Wu, L., Kirmse, U., Flaisch, T., Boiandina, G., Kenter, A., & Schupp, H. (2017). Empathy, pain, and attention: Cues that predict pain stimulation to the partner and the self-capture visual attention. Frontiers in Human Neuroscience, 11, 465. https://doi.org/10.3389/fnhum.2017.00465
Empathy motivates helping and cooperative behaviors and plays an important role in social interactions and personal communication. The present research examined the hypothesis that a state of empathy guides attention towards stimuli significant to others in a similar way as to stimuli relevant to the self. Sixteen couples in romantic partnerships were examined in a pain-related empathy paradigm including an anticipation phase and a stimulation phase. Abstract visual symbols (i.e., arrows and flashes) signaled the delivery of a Pain or Nopain stimulus to the partner or the self while dense sensor eventrelated potentials (ERPs) were simultaneously recorded from both persons. During the anticipation phase, stimuli predicting Pain compared to Nopain stimuli to the partner elicited a larger early posterior negativity (EPN) and late positive potential (LPP), which were similar in topography and latency to the EPN and LPP modulations elicited by stimuli signaling pain for the self. Noteworthy, using abstract cue symbols to cue Pain and Nopain stimuli suggests that these effects are not driven by perceptual features. The findings demonstrate that symbolic stimuli relevant for the partner capture attention, which implies a state of empathy to the pain of the partner.

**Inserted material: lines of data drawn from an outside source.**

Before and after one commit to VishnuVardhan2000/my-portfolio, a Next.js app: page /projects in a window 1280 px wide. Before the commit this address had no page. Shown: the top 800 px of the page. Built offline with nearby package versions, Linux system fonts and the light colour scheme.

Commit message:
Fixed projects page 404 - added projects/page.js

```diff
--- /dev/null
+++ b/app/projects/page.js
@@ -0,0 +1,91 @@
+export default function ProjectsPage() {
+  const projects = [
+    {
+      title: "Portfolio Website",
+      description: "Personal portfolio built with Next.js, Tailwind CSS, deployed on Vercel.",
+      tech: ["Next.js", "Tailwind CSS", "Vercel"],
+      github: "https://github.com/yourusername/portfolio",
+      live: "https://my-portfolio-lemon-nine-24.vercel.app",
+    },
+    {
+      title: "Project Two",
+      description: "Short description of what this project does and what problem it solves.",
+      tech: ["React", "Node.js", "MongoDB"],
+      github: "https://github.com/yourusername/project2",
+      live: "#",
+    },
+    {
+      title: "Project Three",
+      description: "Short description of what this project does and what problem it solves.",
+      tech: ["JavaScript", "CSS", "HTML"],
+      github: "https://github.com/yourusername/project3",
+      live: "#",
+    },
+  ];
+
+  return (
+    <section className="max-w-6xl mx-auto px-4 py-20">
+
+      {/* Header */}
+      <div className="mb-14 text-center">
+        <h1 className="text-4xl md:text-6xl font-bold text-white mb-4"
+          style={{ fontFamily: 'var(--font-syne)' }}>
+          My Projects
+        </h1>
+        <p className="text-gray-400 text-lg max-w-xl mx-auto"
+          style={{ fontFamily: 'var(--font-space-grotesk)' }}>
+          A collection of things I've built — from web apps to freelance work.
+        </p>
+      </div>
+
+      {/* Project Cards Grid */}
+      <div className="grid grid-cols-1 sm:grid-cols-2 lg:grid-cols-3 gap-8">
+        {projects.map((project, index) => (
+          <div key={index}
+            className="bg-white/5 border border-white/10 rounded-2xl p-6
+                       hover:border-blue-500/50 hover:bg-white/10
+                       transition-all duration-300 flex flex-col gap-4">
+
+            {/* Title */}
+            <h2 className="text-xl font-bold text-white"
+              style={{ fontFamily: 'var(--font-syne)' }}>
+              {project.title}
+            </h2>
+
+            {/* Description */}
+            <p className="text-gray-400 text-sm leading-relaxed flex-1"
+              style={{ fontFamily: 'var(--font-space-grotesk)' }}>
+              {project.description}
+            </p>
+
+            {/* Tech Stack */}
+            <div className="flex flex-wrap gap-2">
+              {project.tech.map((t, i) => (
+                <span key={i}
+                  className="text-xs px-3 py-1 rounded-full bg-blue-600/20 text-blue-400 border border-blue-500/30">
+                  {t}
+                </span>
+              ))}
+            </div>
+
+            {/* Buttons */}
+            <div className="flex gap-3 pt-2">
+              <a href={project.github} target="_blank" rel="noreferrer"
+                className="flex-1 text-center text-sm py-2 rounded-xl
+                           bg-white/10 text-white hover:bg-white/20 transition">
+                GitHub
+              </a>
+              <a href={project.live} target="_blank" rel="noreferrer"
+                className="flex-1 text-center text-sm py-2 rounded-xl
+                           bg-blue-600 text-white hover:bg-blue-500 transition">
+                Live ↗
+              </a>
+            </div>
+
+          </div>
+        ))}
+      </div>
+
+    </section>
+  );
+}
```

From a broader perspective, states of empathy appear to regulate attention processing according to the perceived needs and goals of the partner.